Input START

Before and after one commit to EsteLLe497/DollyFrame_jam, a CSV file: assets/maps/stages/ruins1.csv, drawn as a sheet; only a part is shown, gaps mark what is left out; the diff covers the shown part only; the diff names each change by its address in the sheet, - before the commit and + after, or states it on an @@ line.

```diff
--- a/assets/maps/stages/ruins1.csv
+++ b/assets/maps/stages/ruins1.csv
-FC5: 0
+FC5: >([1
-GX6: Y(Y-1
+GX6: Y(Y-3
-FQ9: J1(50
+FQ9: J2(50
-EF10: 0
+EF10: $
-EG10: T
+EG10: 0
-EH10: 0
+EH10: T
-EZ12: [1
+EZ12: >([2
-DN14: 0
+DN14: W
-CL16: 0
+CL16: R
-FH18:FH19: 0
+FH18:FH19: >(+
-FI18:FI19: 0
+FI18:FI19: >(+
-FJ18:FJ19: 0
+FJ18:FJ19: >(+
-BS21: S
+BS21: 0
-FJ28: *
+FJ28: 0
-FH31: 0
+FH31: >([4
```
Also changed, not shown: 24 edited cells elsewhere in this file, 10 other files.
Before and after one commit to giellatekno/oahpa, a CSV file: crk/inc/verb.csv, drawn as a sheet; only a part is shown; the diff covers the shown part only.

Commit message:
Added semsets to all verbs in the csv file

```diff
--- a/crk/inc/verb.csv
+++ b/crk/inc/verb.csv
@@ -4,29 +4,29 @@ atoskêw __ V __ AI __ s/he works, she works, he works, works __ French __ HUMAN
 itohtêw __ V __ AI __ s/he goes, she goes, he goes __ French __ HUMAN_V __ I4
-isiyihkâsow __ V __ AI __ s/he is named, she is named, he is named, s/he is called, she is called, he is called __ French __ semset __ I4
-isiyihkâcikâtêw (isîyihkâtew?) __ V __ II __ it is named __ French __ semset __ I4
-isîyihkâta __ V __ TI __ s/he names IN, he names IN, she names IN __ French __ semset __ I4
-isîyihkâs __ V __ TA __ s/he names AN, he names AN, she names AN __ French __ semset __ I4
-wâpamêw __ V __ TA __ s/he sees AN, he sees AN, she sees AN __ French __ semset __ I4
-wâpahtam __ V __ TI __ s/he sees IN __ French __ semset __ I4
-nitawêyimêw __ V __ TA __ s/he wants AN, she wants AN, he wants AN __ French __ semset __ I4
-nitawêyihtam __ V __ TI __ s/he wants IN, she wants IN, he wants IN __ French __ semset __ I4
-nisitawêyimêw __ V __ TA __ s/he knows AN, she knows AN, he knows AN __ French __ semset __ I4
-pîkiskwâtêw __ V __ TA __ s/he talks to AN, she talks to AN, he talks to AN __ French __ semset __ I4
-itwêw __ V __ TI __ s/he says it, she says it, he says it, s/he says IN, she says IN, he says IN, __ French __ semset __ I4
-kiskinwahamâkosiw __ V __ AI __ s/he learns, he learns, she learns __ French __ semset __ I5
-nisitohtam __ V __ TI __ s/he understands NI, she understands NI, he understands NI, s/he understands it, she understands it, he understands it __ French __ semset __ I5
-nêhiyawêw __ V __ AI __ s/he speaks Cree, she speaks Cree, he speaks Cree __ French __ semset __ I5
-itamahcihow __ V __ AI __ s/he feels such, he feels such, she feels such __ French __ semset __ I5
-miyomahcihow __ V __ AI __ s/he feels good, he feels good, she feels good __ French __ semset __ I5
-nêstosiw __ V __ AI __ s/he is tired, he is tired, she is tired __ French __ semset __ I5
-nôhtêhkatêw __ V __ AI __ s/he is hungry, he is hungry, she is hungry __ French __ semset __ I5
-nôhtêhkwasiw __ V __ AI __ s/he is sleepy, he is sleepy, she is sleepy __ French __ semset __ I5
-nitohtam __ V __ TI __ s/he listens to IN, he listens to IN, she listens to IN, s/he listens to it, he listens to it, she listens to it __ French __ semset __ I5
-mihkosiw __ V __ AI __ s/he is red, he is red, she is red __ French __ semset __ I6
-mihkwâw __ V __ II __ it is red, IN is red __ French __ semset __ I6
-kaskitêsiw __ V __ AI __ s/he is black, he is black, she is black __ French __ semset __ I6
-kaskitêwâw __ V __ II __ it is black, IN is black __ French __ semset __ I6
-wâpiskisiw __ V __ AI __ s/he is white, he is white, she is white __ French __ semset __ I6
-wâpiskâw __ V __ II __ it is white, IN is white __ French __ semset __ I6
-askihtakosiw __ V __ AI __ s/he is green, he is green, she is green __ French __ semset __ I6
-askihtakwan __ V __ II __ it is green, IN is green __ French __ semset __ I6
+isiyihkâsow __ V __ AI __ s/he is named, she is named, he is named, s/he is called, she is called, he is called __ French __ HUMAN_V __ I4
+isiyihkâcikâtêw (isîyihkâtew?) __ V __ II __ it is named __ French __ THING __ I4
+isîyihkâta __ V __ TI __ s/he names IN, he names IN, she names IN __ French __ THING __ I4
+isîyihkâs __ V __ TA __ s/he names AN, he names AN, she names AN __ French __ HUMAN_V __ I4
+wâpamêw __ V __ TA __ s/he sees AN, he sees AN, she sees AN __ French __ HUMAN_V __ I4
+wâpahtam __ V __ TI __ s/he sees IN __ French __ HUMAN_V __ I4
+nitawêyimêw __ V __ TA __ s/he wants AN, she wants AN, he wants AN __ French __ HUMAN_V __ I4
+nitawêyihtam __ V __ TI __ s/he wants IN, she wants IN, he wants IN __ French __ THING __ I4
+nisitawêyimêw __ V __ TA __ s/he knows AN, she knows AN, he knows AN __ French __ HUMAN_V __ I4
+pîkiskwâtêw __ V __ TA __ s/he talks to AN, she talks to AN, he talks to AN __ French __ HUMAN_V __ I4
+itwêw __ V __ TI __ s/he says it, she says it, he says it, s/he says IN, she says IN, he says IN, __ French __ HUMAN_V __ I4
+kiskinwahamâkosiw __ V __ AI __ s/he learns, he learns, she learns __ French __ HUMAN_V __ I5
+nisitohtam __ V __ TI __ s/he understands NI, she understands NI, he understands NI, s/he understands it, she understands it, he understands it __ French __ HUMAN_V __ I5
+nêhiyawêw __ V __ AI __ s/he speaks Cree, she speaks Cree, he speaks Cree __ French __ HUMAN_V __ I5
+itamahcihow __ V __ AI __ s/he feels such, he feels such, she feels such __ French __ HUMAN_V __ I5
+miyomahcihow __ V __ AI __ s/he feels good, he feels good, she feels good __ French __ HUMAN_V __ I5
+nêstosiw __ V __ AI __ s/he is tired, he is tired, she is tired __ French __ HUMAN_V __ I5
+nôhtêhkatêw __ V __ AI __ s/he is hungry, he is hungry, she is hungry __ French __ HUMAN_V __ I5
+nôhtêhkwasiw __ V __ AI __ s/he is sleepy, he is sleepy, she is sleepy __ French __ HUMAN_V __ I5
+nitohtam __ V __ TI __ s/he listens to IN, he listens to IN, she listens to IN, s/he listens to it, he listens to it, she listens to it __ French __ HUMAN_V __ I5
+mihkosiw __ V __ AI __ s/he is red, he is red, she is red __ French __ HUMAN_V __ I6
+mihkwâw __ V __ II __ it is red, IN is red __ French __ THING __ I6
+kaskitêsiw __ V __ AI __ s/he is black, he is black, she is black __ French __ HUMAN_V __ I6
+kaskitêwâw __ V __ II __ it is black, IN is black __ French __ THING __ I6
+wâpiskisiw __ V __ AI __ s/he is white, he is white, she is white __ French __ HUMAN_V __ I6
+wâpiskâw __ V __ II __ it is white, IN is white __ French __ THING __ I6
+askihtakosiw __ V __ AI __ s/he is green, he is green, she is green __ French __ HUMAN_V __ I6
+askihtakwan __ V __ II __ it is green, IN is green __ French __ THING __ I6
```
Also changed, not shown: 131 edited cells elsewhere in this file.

Input END

Directions >> Which lines of the listing contain the string "THING"? Copy every one of them.

Exercise result >>
+isiyihkâcikâtêw (isîyihkâtew?) __ V __ II __ it is named __ French __ THING __ I4
+isîyihkâta __ V __ TI __ s/he names IN, he names IN, she names IN __ French __ THING __ I4
+nitawêyihtam __ V __ TI __ s/he wants IN, she wants IN, he wants IN __ French __ THING __ I4
+mihkwâw __ V __ II __ it is red, IN is red __ French __ THING __ I6
+kaskitêwâw __ V __ II __ it is black, IN is black __ French __ THING __ I6
+wâpiskâw __ V __ II __ it is white, IN is white __ French __ THING __ I6
+askihtakwan __ V __ II __ it is green, IN is green __ French __ THING __ I6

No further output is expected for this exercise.